### What needs to be done:
In the records below, find the line containing "subgraph Tact", then reproduce that line and every one after it to the end, exactly and alone.

[Saved data entries]
○ ○ ○
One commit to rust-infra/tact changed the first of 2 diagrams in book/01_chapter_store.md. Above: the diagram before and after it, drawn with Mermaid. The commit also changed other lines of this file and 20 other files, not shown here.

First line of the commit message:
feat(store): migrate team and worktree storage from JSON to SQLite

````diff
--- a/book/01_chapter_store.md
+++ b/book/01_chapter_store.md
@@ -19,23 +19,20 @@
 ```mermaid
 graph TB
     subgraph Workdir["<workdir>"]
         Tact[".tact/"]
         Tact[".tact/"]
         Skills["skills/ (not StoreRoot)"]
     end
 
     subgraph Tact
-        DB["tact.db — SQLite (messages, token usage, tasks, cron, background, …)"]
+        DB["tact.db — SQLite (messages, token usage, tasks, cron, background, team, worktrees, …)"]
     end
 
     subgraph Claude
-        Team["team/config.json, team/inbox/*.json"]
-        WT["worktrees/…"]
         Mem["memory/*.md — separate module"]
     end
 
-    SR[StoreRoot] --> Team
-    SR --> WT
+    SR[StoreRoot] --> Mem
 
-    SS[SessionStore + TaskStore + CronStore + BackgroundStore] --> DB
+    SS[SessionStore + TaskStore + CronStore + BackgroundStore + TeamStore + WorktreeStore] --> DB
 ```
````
○ ○ ○
### Exercise solution:
     subgraph Tact
-        DB["tact.db — SQLite (messages, token usage, tasks, cron, background, …)"]
+        DB["tact.db — SQLite (messages, token usage, tasks, cron, background, team, worktrees, …)"]
     end
 
     subgraph Claude
-        Team["team/config.json, team/inbox/*.json"]
-        WT["worktrees/…"]
         Mem["memory/*.md — separate module"]
     end
 
-    SR[StoreRoot] --> Team
-    SR --> WT
+    SR[StoreRoot] --> Mem
 
-    SS[SessionStore + TaskStore + CronStore + BackgroundStore] --> DB
+    SS[SessionStore + TaskStore + CronStore + BackgroundStore + TeamStore + WorktreeStore] --> DB
 ```
````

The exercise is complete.